Sead Fadilpašić
Last updated: | 1 min read

A Bitcoin mining computer labelled Kodak KashMiner was on display on Kodak’s official stand at the CES technology show in Las Vegas in January. However, the company behind it now says it will not go ahead and Kodak told BBC it was never licensed by them to begin with.

Source: iStock/luvemakphoto

In a phone call with the BBC, Spotlite USA, a company behind Kodak KashMiner, CEO Halston Mikail said the US Securities and Exchange Commission (SEC) had prevented the scheme from going ahead. Instead of renting, they now intend to run their operations privately somewhere in Iceland.

A Kodak spokesperson emphasizes that, “While you saw units at CES from our licensee Spotlite, the KashMiner is not a Kodak brand licensed product. Units were not installed at our headquarters.”

Companies can license the Kodak brand to put it on their own product, an action that is not unheard of in the case of many big-name brands.

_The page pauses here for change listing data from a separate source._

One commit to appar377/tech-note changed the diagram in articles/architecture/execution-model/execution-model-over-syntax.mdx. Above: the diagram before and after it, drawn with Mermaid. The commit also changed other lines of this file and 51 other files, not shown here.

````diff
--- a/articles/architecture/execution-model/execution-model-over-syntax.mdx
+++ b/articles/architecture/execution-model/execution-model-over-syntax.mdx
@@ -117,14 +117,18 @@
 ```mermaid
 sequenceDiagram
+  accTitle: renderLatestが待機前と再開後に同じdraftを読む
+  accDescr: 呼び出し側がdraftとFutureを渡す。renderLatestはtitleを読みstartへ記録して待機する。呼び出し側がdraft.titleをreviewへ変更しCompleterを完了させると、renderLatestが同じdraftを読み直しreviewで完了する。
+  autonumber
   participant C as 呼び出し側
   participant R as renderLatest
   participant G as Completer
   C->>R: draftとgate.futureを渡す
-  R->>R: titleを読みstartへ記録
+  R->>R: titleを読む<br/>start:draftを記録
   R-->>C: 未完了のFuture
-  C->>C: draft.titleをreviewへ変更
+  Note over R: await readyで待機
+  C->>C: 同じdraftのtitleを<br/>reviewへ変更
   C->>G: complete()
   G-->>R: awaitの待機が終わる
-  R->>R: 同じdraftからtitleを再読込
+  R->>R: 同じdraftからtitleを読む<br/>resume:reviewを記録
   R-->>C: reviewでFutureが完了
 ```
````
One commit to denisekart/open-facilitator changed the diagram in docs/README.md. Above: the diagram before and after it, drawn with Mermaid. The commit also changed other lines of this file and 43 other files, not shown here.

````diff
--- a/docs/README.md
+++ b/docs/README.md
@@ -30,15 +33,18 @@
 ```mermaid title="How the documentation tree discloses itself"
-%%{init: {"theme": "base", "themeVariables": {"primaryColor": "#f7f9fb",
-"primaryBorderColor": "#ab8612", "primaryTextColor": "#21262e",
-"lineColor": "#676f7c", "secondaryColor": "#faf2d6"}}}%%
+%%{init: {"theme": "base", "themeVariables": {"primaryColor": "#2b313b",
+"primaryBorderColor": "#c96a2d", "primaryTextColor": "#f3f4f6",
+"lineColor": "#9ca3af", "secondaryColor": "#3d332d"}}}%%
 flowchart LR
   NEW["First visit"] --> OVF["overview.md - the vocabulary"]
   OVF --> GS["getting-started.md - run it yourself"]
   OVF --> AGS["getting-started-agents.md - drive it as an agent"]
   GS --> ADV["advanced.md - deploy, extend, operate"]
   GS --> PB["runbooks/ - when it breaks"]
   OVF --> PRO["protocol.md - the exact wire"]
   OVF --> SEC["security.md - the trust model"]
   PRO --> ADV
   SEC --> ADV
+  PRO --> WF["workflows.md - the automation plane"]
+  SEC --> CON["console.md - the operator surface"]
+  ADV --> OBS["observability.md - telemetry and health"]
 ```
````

Spotlite USA is one of them, and it showed off a Bitcoin-mining computer labelled Kodak KashMiner in January and told the BBC that it planned to let people rent the machines.

They intended to let people pay an upfront fee of USD 3,400 to rent the KashMiner and keep a cut of any mined coins. Its chief executive Halston Mikail detailed plans to install hundreds of the devices at the Kodak headquarters in Rochester, New York, to take advantage of cheap electricity offered by an on-site power plant.

However, critics had labeled it a scam, saying that the advertised profits were “unachievable and misleading.” Spotlite promised monthly earnings of USD 375 for two years – where the upfront fee would be quickly paid off – but critics said that they did not take into account that Bitcoin mining is becoming increasingly difficult.